PLANT GROWTH REGULATORS IN TOMATO CROP PRODUCTION
To study the influences on fruiting, CCC (2.000 ppm), SADH (3.000 ppm) gibberellic acid (GA) 200 ppm, and (2-chloroethyl) phosphonic acid (CEPA) 200 ppm were applied in tomato plants at the fourth true leaf stage of growth. The treatments did not affect the total weight of tomato fruits. These growth regulators did not promote changes in fruit number. Application of CCC and CEPA did not affect the fruit weight average, however, spraying with SADH and GA reduced the fruit weight average (Castro and Malavolta, 1976).

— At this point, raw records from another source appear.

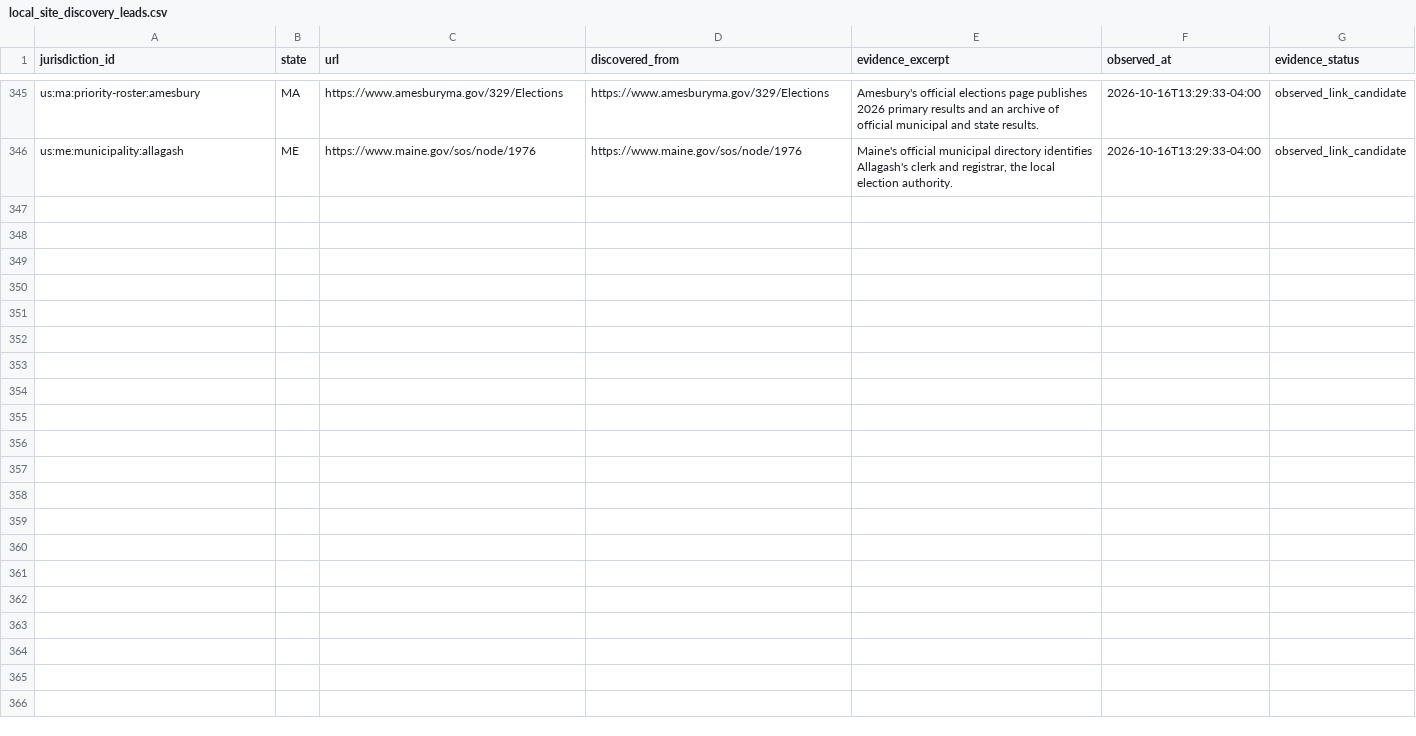
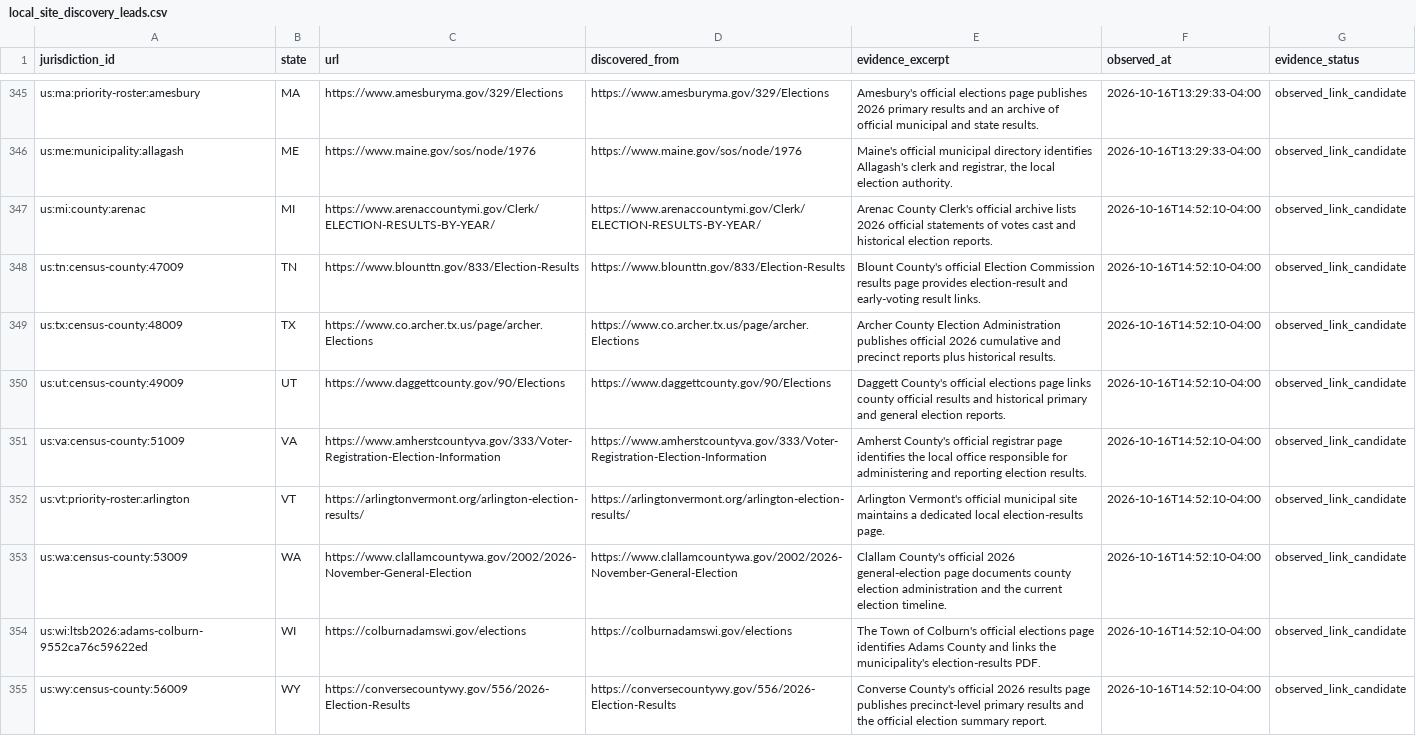
Before and after one commit to pasek-projects-um/ElectionDataGrabber, a CSV file: registry/local_site_discovery_leads.csv, drawn as a sheet; only a part is shown, gaps mark what is left out; the diff covers the shown part only.

Commit message:
Add official election archives and authority pages

```diff
--- a/registry/local_site_discovery_leads.csv
+++ b/registry/local_site_discovery_leads.csv
@@ -346 +346,10 @@ us:ma:priority-roster:amesbury,MA,https://www.amesburyma.gov/329/Elections,https
 us:me:municipality:allagash,ME,https://www.maine.gov/sos/node/1976,https://www.maine.gov/sos/node/1976,"Maine's official municipal directory identifies Allagash's clerk and registrar, the local election authority.",2026-10-16T13:29:33-04:00,observed_link_candidate
+"us:mi:county:arenac",MI,"https://www.arenaccountymi.gov/Clerk/ELECTION-RESULTS-BY-YEAR/","https://www.arenaccountymi.gov/Clerk/ELECTION-RESULTS-BY-YEAR/","Arenac County Clerk's official archive lists 2026 official statements of votes cast and historical election reports.",2026-10-16T14:52:10-04:00,"observed_link_candidate"
+"us:tn:census-county:47009",TN,"https://www.blounttn.gov/833/Election-Results","https://www.blounttn.gov/833/Election-Results","Blount County's official Election Commission results page provides election-result and early-voting result links.",2026-10-16T14:52:10-04:00,"observed_link_candidate"
+"us:tx:census-county:48009",TX,"https://www.co.archer.tx.us/page/archer.Elections","https://www.co.archer.tx.us/page/archer.Elections","Archer County Election Administration publishes official 2026 cumulative and precinct reports plus historical results.",2026-10-16T14:52:10-04:00,"observed_link_candidate"
+"us:ut:census-county:49009",UT,"https://www.daggettcounty.gov/90/Elections","https://www.daggettcounty.gov/90/Elections","Daggett County's official elections page links county official results and historical primary and general election reports.",2026-10-16T14:52:10-04:00,"observed_link_candidate"
+"us:va:census-county:51009",VA,"https://www.amherstcountyva.gov/333/Voter-Registration-Election-Information","https://www.amherstcountyva.gov/333/Voter-Registration-Election-Information","Amherst County's official registrar page identifies the local office responsible for administering and reporting election results.",2026-10-16T14:52:10-04:00,"observed_link_candidate"
+"us:vt:priority-roster:arlington",VT,"https://arlingtonvermont.org/arlington-election-results/","https://arlingtonvermont.org/arlington-election-results/","Arlington Vermont's official municipal site maintains a dedicated local election-results page.",2026-10-16T14:52:10-04:00,"observed_link_candidate"
+"us:wa:census-county:53009",WA,"https://www.clallamcountywa.gov/2002/2026-November-General-Election","https://www.clallamcountywa.gov/2002/2026-November-General-Election","Clallam County's official 2026 general-election page documents county election administration and the current election timeline.",2026-10-16T14:52:10-04:00,"observed_link_candidate"
+"us:wi:ltsb2026:adams-colburn-9552ca76c59622ed",WI,"https://colburnadamswi.gov/elections","https://colburnadamswi.gov/elections","The Town of Colburn's official elections page identifies Adams County and links the municipality's election-results PDF.",2026-10-16T14:52:10-04:00,"observed_link_candidate"
+"us:wy:census-county:56009",WY,"https://conversecountywy.gov/556/2026-Election-Results","https://conversecountywy.gov/556/2026-Election-Results","Converse County's official 2026 results page publishes precinct-level primary results and the official election summary report.",2026-10-16T14:52:10-04:00,"observed_link_candidate"
```
Also changed, not shown: 9 added rows elsewhere in this file, audit/local-site-discovery-attempts.csv.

It was studied the relationships between growth regulators, mineral nutrition, osmotic potential, and incidence of blossom-end rot (BER) in tomatoes. The chemicals were applied in tomato plants at the fourth true leaf stage of growth and ammonium sulphate was used to promote the occurence of BER. GA (100 ppm) promoted higher incidence of BER and CCC (2.000 ppm) reduced the occurrence of the physiological disease in relation to control (figure 1A and 1B) (Castro e Malavolta, 1977). Higher levels of N, Ca, and Mg occurred in the stems of plants sprayed with CCC (Malavolta et al., 1975). Treatments with 6-furfurylamino purine (5000 ppm), SADH (4,000 ppm), and CEPA (200 ppm) presented an increase in N level in the stem. CEPA also increased Ca content in stems. These growth regulators did not alter the levels of macronutrients in leaves of tomatoes in relation to control (table 2) (Castro et al., 1979). Plants treated with GA and SADH had a lower (more negative) leaf osmotic potential under water deficit in the soil (table 3) (Castro, 1976).
The auxin 2-hydroxymethyl 4-chlorophenoxyacetic acid was applied at concentrations of 150 and 300 ppm by spraying directed to the clusters in the moment of the opening of the two first flowers in the first cluster. This growth regulator at concentration of 300 ppm increased the average weight of tomato fruits in the four initial harvests. It was noted also a concentration in production of fruits in relation to the control (figure 2) (Castro and Churata-Masca, 1973).